- Kohli is consistent
- He succeeds more than he failures
To check this, I compared Kohli’s performances against what my model would expect him to do – Kohli’s run ranges are broadly in line with what you would expect given his average. His consistency is a consequence of his ability, rather than a specific trait of his batting.
I modelled 1,000 innings for Kohli batting at 3 for India, with an assumed average of 95 (his average over the last 54 games / 3 ½ years).
The results show slightly more single figure scores in the real world vs model, offsetting slightly fewer scores in the teens. This is likely due to small sample sizes.
Two interesting observations:
- In a quarter of innings he would (and did) score a hundred. Phenomenal.
- The run distribution is skewed towards the 30-50 range by Kohli running out of time – caused by India successfully chasing down targets and the match ending while he is mid-innings.
Rest of the Top 3
Clive also pulled in data on all other top 3 ODI batsmen since the last World Cup. This is a much larger sample size- and worth checking the distribution as a way of verifying my modelling.
Simulating 1,000 innings with two openers: one of whom averages 35, one of whom averages 45 reasonably reflects the real world distribution of scores that Clive showed.
– The real world having more low scores (probably from the times when weaker openers have been selected)
– More hundreds modelled than seen.
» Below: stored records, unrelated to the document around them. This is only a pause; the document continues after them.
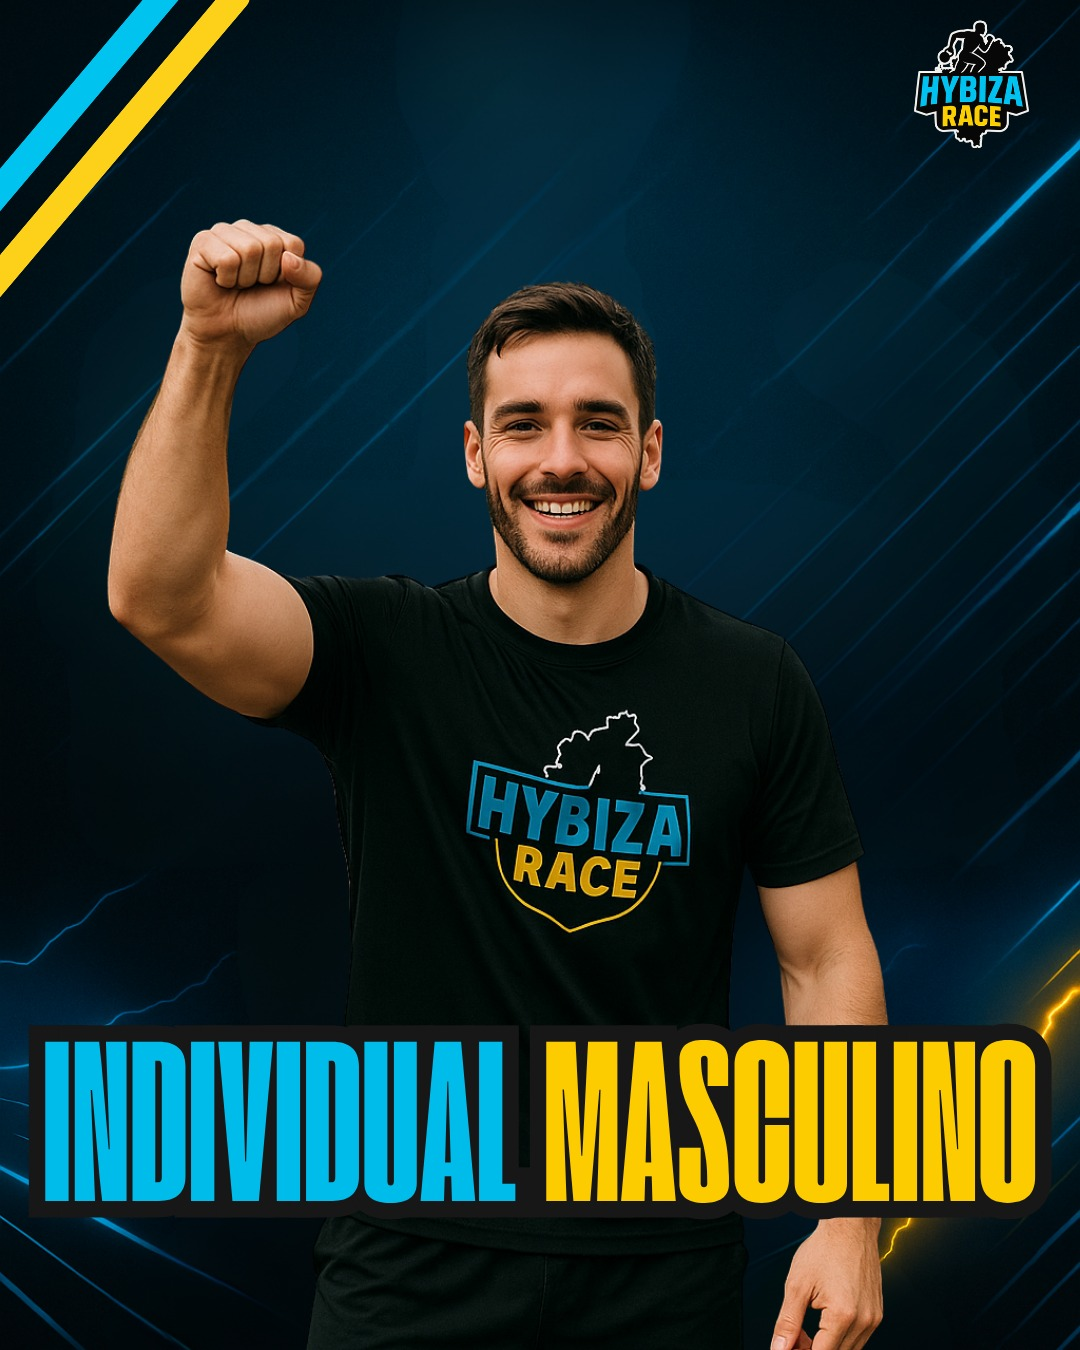
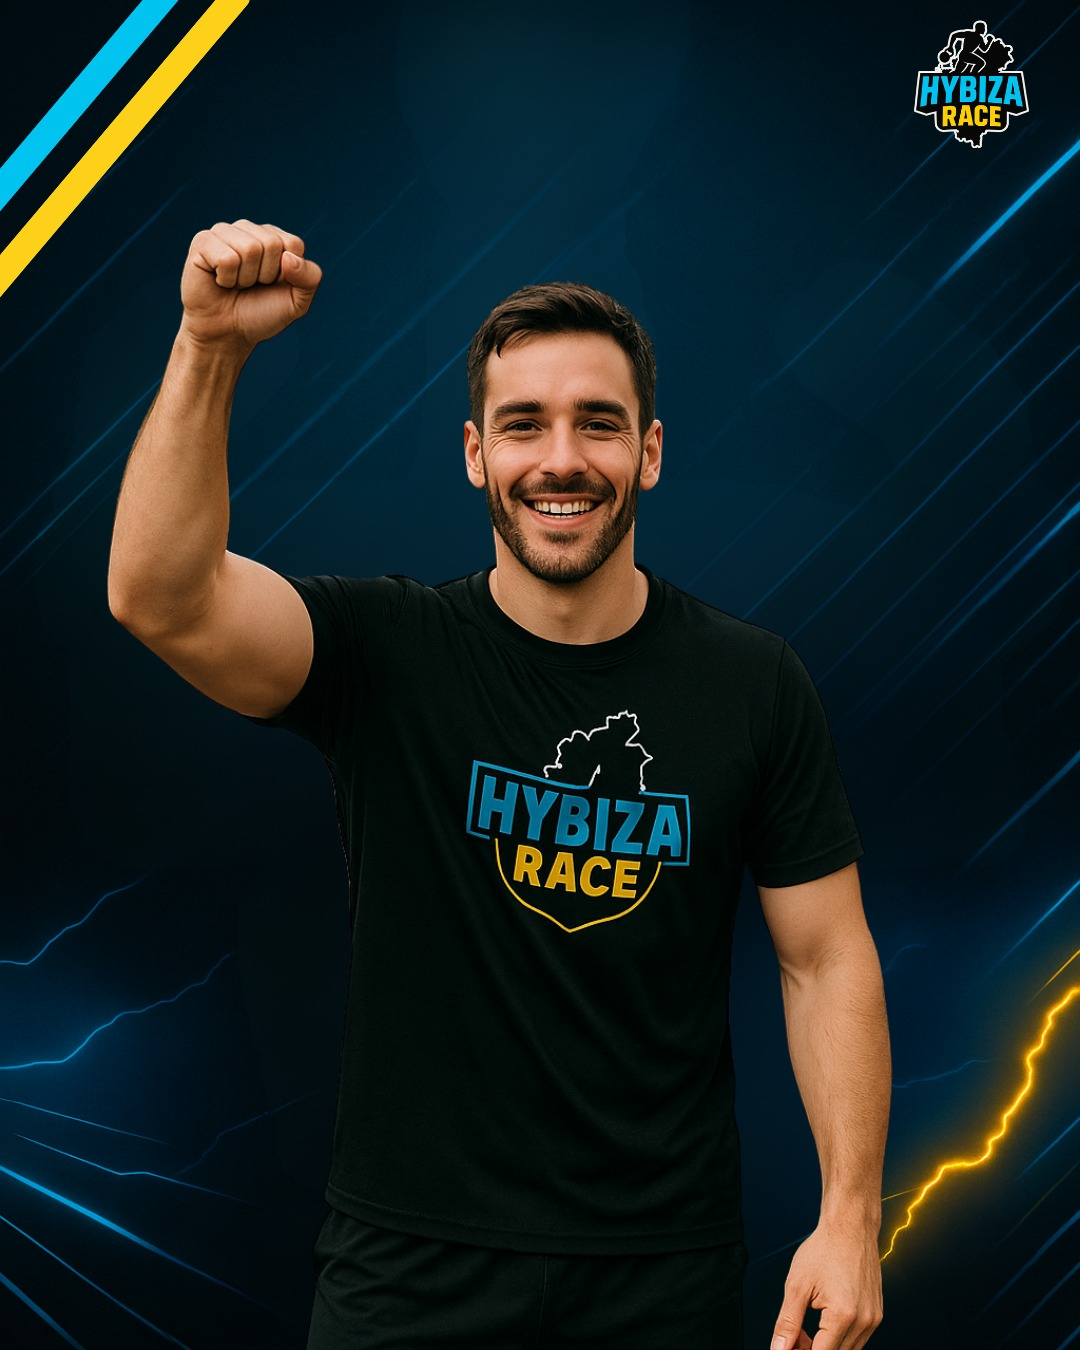
feat: actualizar imágenes de categorías y corregir rutas de archivos

Changed region(s): [[0.0, 0.7467, 0.9778, 0.9022]]

diff --git a/src/app/components/category-selector.component.ts b/src/app/components/category-selector.component.ts
@@ -123,12 +123,17 @@ export interface WorkoutLevelOption {
                 [class.scale-110]="categoryService.workoutLevel() === wl.value"
                 class="group cursor-pointer relative size-12 rounded-full bg-gradient-to-r from-yellow-400 to-orange-500 flex items-center justify-center font-black text-slate-900 transition-all duration-300 hover:scale-105 hover:shadow-lg hover:shadow-yellow-400/50"
               >
-                <span
-                  class="flex items-center justify-center font-bold text-black"
-                >
-                  {{ wl.label }}
-                </span>
+                <img
+                  [src]="wl.src"
+                  [alt]="wl.label"
+                  class="w-full h-full object-cover rounded-full"
+                />
               </button>
+              <span
+                class="flex items-center justify-center font-bold text-white"
+              >
+                {{ wl.label }}
+              </span>
             </div>
           }
         </div>
@@ -143,17 +148,17 @@ export class CategorySelectorComponent {
     {
       value: 'individual' as ParticipationType,
       label: 'Individual',
-      src: '/categories/individual_women.jpeg',
+      src: '/categories/individual_men.jpeg',
     },
     {
       value: 'duo' as ParticipationType,
       label: 'Parejas',
-      src: '/categories/duo_men.jpeg',
+      src: '/categories/duo_mix.jpeg',
     },
     {
       value: 'team' as ParticipationType,
       label: 'Equipo',
-      src: '/categories/team_women.jpeg',
+      src: '/categories/team_mix.jpeg',
     },
   ];
 
@@ -167,17 +172,17 @@ export class CategorySelectorComponent {
     {
       value: 'open' as WorkoutLevel,
       label: 'Open',
-      src: '/categories/open.png',
+      src: '/categories/open.jpeg',
     },
     {
       value: 'pro' as WorkoutLevel,
       label: 'Pro',
-      src: '/categories/pro.png',
+      src: '/categories/pro.jpeg',
     },
     {
       value: 'elite' as WorkoutLevel,
       label: 'Élite',
-      src: '/categories/elite.png',
+      src: '/categories/elite.jpeg',
     },
   ];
P.S. Appreciate this is White Ball ODI Cricket rather than Red Ball Data. Don’t tell the Branding Police.